Greve in Forbes: Internet Sales Tax Arguments Reappear
As the Senate debates the Marketplace Fairness Act that would permit states to collect sales and use tax from remote sellers, Professor Michael Greve offers some observations and suggestions in a Forbes op-ed.
Greve examines such popular concepts as tax "neutrality" and the "origin principle," noting that "Our existing Internet sales tax regime honors neither tax neutrality nor the origin principle" and fails to please any of the involved parties.
In a twist on suggestions by pro-tax states that sellers could use sophisticated software to calculate, collect and remit local taxes, Greve suggests the same could be done by consumers.
"I don't mean to give state governments any ideas, but if we need snazzy computer programs anyhow, why not deploy technology to collect the tax from the people who actually owe it—the local citizens? Put the software online, and make taxpayers report and remit the use tax for all interstate purchases of, say, more than $100 (unless the seller already has collected the tax). The chore is inconvenient, but that is true of all tax reporting. And what price is too high for marketplace fairness?
The Internet Sales Tax Reveals Its Foolish Head Yet Again, Forbes, April 25, 2013. By Michael Greve.
"Bricks-and-mortar operations obviously like the idea, as do most state governments. Some Internet sellers are prepared to go along, provided state and local governments simplify and facilitate compliance with their nightmarishly complex tax regimes. There are nearly 10,000 U.S. taxing jurisdictions, all with their own tax rates, tax bases, tax holidays, etc. Other Internet sellers, such as eBay, oppose the Senate's proposal, as do the states that have no sales tax.
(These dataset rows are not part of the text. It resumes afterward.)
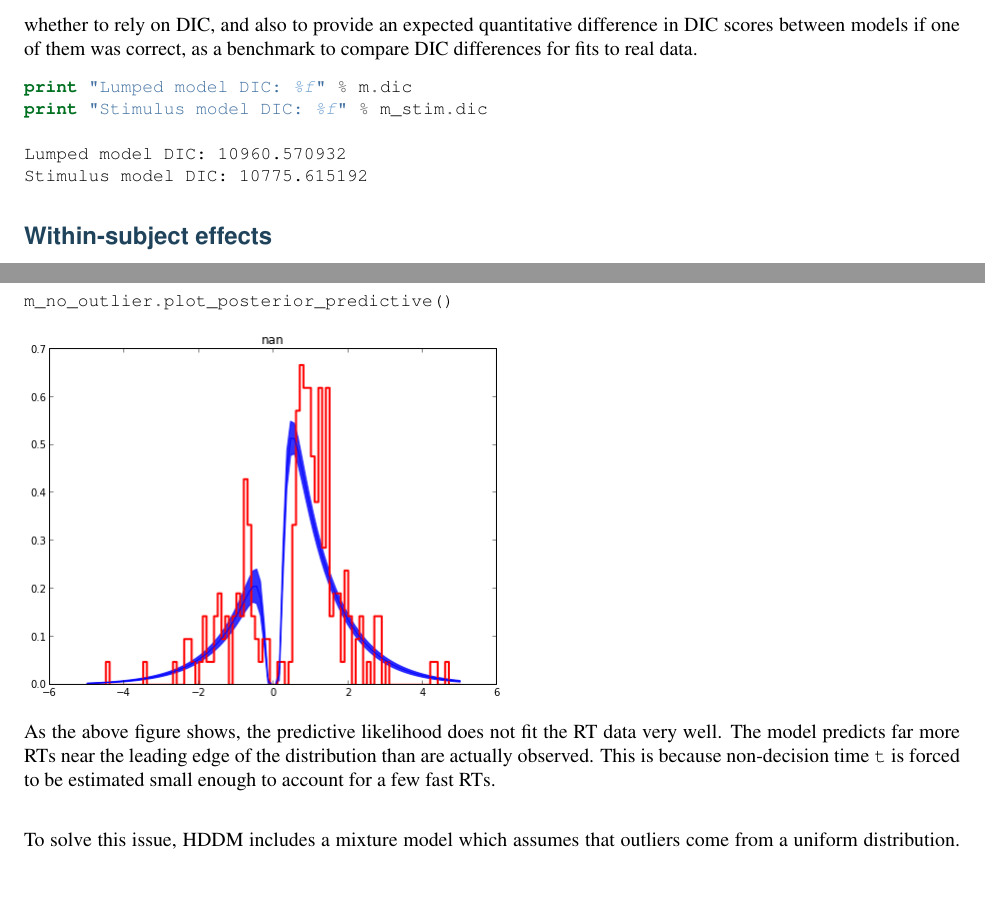
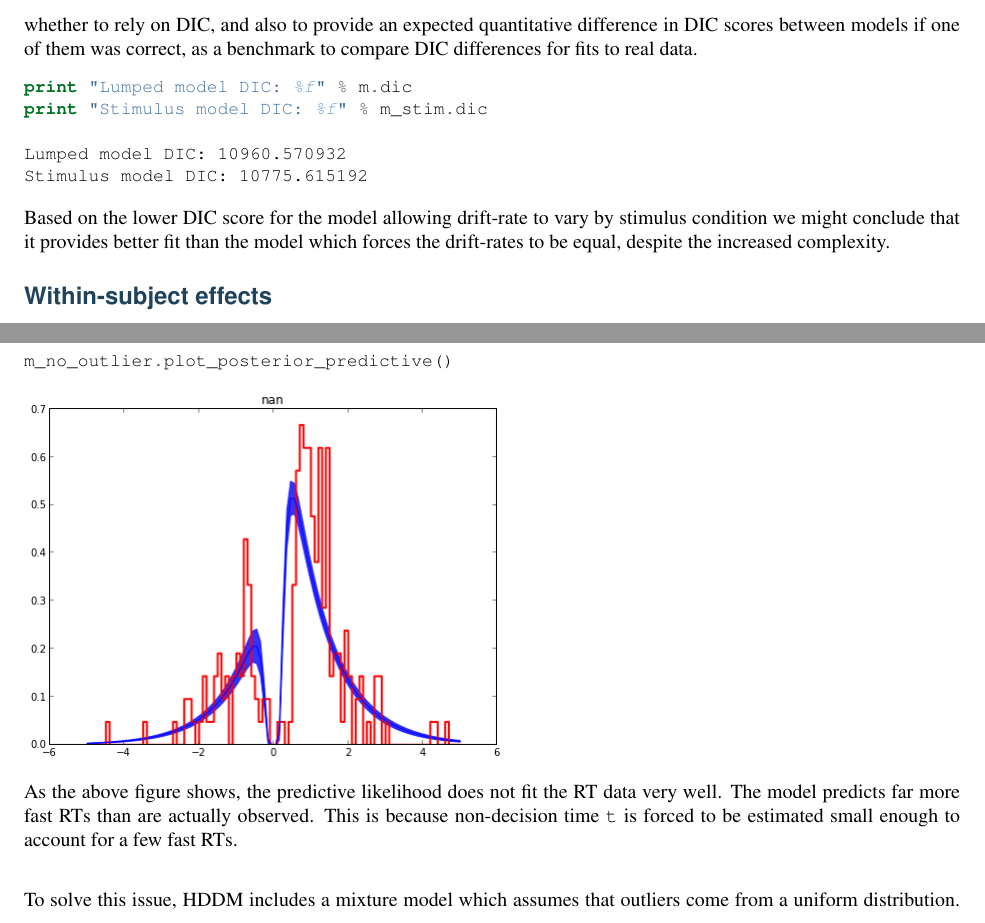
Before and after one commit to hddm-devs/hddm, a LaTeX paper (docs/paper/HDDM_submission.tex): two parts of pages 11 and 13 of 18, joined at a grey line, cut so that both start at the same text, the shorter picture padded with empty space. Compiled offline with pdfLaTeX.

Commit message:
DOC: Final rev #3 comments.

```diff
--- a/docs/paper/HDDM_submission.tex
+++ b/docs/paper/HDDM_submission.tex
@@ -477,6 +477,7 @@ Lumped model DIC: 10960.570932
 Stimulus model DIC: 10775.615192
 \end{Verbatim}
 
+Based on the lower DIC score for the model allowing drift-rate to vary by stimulus condition we might conclude that it provides better fit than the model which forces the drift-rates to be equal, despite the increased complexity.
 
 \subsection*{Within-subject effects}
 \label{demo:within-subject-effects}
@@ -553,7 +554,7 @@ It is common to have outliers in any data set and RT data are no exception. Outl
 
 \includegraphics[scale=0.5]{hddm_demo_fig_10.png}
 
-As the above figure shows, the predictive likelihood does not fit the RT data very well. The model predicts far more RTs near the leading edge of the distribution than are actually observed. This is because non-decision time \code{t} is forced to be estimated small enough to account for a few fast RTs.\\
+As the above figure shows, the predictive likelihood does not fit the RT data very well. The model predicts far more fast RTs than are actually observed. This is because non-decision time \code{t} is forced to be estimated small enough to account for a few fast RTs.\\
 
 To solve this issue, HDDM includes a mixture model which assumes that outliers come from a uniform distribution. Here, we specify that we expect roughly 5\% outliers in our data. \DUspan{name}{}\DUspan{operator}{}\DUspan{name}{}\DUspan{operator}{}\DUspan{name}{}\DUspan{punctuation}{}\DUspan{name}{}\DUspan{punctuation}{}\DUspan{name}{}\DUspan{operator}{}\DUspan{literal,number,oct}{}\DUspan{punctuation}{}\DUspan{name}{}\DUspan{operator}{}\DUspan{name}{}\DUspan{punctuation}{}\DUspan{literal,number,integer}{}\DUspan{punctuation}{}\DUspan{name}{}\DUspan{operator}{}\DUspan{literal,number,integer}{}\DUspan{punctuation}{}
 \begin{Verbatim}[commandchars=\\\{\}]
```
"The debate long predates the Internet—we had the same debate over catalogue sales. Good, bad and idiotic arguments on both sides have been rehearsed time and again. But the Senate's impending consideration of the Marketplace Fairness Act provides occasions for a few reminders."